▶ _Task details_
Scan the entries below and extract each line with the word "xmlns" in it.

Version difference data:
+--
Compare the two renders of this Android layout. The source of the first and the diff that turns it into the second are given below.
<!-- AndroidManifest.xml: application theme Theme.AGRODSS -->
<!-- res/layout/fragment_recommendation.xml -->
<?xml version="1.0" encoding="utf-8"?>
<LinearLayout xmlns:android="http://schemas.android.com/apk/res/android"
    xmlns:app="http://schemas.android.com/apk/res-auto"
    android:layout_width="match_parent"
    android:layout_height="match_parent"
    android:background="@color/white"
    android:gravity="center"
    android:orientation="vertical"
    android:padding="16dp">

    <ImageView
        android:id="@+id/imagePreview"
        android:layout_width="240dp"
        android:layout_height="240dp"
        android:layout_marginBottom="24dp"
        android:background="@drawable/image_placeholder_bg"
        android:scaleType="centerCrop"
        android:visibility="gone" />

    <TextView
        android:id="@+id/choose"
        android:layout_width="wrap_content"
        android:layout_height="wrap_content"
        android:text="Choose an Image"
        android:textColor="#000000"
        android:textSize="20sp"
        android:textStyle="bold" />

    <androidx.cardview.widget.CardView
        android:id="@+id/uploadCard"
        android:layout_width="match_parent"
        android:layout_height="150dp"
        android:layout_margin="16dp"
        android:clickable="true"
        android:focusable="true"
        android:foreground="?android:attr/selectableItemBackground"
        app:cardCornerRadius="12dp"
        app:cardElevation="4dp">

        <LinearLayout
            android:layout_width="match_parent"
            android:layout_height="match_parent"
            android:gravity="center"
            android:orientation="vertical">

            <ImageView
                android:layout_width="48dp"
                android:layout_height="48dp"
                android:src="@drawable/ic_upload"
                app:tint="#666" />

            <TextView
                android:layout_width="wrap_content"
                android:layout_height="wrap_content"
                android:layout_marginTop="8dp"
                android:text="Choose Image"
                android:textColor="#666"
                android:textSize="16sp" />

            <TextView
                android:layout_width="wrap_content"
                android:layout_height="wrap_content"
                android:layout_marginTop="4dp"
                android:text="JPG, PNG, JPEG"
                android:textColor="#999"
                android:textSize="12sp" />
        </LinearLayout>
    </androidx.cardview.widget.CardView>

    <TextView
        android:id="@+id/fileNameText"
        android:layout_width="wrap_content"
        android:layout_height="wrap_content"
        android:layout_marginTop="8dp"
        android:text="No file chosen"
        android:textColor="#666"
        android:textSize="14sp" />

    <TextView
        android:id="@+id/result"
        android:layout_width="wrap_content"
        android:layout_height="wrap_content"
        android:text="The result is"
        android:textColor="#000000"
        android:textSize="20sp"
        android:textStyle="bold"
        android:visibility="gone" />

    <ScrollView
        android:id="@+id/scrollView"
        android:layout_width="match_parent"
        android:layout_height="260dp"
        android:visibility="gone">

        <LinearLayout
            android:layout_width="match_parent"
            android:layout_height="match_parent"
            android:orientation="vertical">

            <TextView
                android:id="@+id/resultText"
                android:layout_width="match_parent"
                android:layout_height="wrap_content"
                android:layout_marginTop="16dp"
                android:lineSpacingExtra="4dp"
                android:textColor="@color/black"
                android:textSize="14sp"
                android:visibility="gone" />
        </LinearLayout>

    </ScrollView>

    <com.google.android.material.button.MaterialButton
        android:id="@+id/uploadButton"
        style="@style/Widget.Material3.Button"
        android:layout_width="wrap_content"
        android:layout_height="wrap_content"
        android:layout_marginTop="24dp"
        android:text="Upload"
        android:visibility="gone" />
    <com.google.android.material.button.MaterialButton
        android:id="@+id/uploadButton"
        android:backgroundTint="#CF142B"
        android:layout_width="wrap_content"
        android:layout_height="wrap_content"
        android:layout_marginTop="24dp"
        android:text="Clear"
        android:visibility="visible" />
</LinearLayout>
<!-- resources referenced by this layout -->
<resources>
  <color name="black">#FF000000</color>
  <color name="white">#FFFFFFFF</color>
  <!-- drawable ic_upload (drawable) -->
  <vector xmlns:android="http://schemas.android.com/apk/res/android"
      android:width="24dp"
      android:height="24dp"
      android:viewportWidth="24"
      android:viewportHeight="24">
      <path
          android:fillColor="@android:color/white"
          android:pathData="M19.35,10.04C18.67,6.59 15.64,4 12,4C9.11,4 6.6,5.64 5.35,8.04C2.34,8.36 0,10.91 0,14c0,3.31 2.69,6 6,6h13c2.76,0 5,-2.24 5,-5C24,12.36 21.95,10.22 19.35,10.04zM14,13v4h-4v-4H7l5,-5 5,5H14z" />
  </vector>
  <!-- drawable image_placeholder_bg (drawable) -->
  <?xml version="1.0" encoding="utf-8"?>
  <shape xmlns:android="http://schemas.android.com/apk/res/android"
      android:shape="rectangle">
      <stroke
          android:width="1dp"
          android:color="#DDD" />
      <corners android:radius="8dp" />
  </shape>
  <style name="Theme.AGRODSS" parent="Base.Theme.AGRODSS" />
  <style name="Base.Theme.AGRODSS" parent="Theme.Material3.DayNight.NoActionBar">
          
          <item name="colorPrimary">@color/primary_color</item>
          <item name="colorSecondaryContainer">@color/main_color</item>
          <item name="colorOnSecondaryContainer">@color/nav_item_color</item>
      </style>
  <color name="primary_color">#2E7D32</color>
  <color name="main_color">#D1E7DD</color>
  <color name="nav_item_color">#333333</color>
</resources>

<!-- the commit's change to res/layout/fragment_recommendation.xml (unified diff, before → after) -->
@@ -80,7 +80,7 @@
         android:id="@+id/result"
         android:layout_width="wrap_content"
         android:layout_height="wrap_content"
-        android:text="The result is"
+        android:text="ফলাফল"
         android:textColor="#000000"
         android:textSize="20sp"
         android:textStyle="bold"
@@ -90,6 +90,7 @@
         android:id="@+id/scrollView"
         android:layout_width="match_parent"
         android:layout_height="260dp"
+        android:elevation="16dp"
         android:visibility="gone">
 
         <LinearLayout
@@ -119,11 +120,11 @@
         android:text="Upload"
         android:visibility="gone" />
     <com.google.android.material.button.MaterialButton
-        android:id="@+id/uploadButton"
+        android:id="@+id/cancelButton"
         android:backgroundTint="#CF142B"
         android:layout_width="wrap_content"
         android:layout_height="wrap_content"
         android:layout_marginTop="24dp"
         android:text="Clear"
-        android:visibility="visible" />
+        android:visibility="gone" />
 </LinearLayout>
+--
▶ _Exercise response_
<LinearLayout xmlns:android="http://schemas.android.com/apk/res/android"
    xmlns:app="http://schemas.android.com/apk/res-auto"
  <vector xmlns:android="http://schemas.android.com/apk/res/android"
  <shape xmlns:android="http://schemas.android.com/apk/res/android"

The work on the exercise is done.